For me the major flaw with Wells is her insistence on the inclusion of protracted "confab" scenes. Confab is a favorite Wells term. She uses these scenes repeatedly as "tabulation devices" in which the preceding events are discussed at length and mulled over by the numerous characters. She also has a habit of creating other private detectives as minor characters who come into the story to try their hand when the police (always inept) have failed. So when the series detective finally appears we have usually read about the events of the crime two or three times and must endure yet another confab by the REAL detective of the piece. It's her biggest failure as a mystery writer and yet it is something that she strongly believes is essential to the construction of a suspenseful mystery story. For me this endless reiteration and repetition is a suspense killer. An interest deadener. A brain numbing snoozefest.

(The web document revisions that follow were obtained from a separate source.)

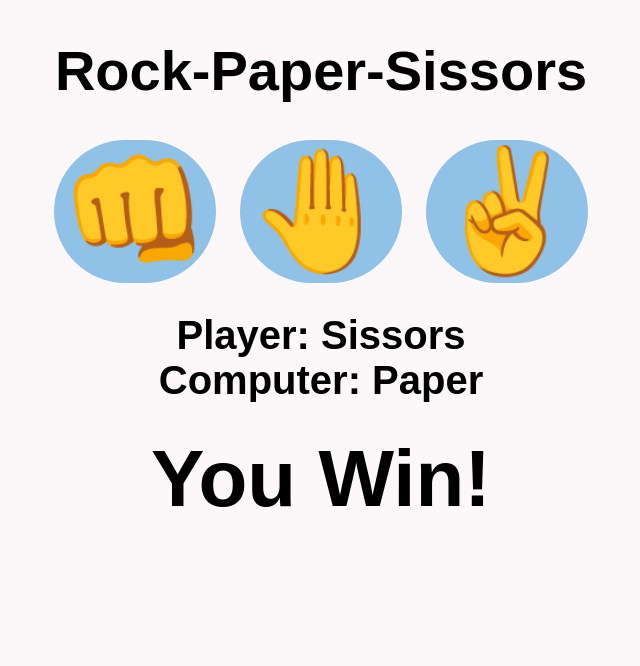
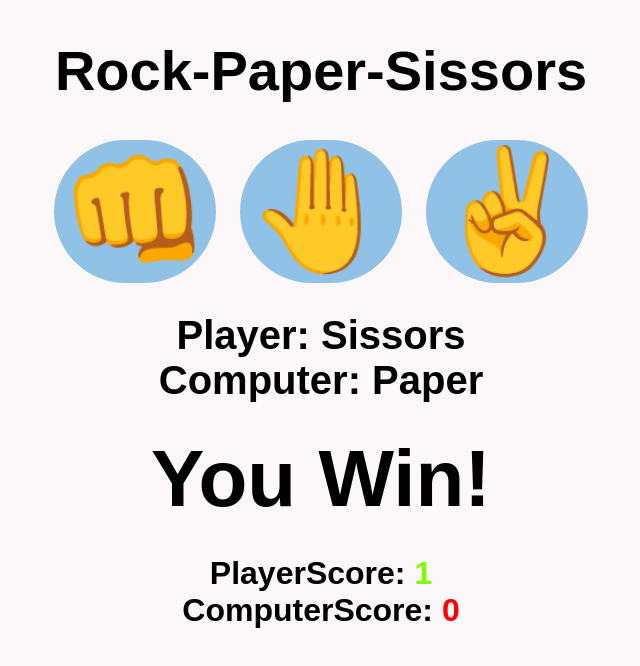
Before and after one commit to ApporpriateYak/Rock-Paper-SIssors, a plain HTML site: page index.html in a window 1280 px wide. Both pictures are taken after a click on the button "✌️". Shown: the whole page, without its empty margins (319-959 px from the left). Drawn offline with Linux system fonts and the light colour scheme.

Commit message:
Add files via upload

```diff
--- a/index.html
+++ b/index.html
@@ -23,6 +23,13 @@
     Computer:
 </div>
 <div id="result"></div>
+
+    <div id="score"> PlayerScore:
+        <span id="playerscore">0</span>
+    </div>
+    <div id="score"> ComputerScore:
+        <span id="computerscore">0</span>
+    </div>
 <script src="script.js"></script>
 </body>
 </html>
--- a/script.js
+++ b/script.js
@@ -2,6 +2,10 @@ const choises = ['Rock', 'Paper', 'Sissors'];
 const pla3yer = document.getElementById("player");
 const computer = document.getElementById("computer");
 const result = document.getElementById("result");
+const playerscore = document.getElementById("playerscore");
+const computerscore = document.getElementById("computerscore");
+let playerscoredisplay = 0;
+let computerscoredisplay =0;
 
 function playgame(playerchoice){
 
@@ -30,4 +34,14 @@ function playgame(playerchoice){
          computer.textContent = `Computer: ${computerchoice}`;
          result.textContent = resultchoice;
 
+        switch(resultchoice){
+            case "You Win!":
+                playerscoredisplay++;
+                playerscore.textContent = playerscoredisplay;
+                break;
+            case "You Lose!":
+                computerscoredisplay++;
+                computerscore.textContent = computerscoredisplay;
+                break;
+        }
 }
--- a/style.css
+++ b/style.css
@@ -34,3 +34,12 @@ h1{
     font-size: 5rem;
     margin: 30px 0;
 }
+#score{
+    font-size: 2rem;
+}
+#playerscore{
+    color: lawngreen;
+}
+#computerscore{
+    color: red;
+}
```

In The Technique of the Mystery Story it is clear Wells has a wide reading knowledge of the writers of her period and those who came before her. Doyle, Gaboriau, Zangwill and Green are the most often mentioned in her discussion of what to strive for and what to avoid in writing a mystery story. Other minor writers like Burton Stevenson and Arthur Train are also cited in her numerous examples. Clearly she knew her stuff from the late Victorian and early Edwardian era. Yet with all this knowledge she still has no real understanding of how to construct and write a detective novel. She is quick to condemn the "hackneyed devices" but will use them herself. She discards useful conventions that move a story forward and invents some of her own that bog down the flow of the action. When it comes to putting it all together Carolyn Wells is more like the wannabe painter who throws buckets of paint on a canvas and sloshes around in it and then expects it to be accepted as art. Anyone else will look at it and call it a mess. But a loveable mess if you have an appreciation for her mastery of the early American alternative classic mystery.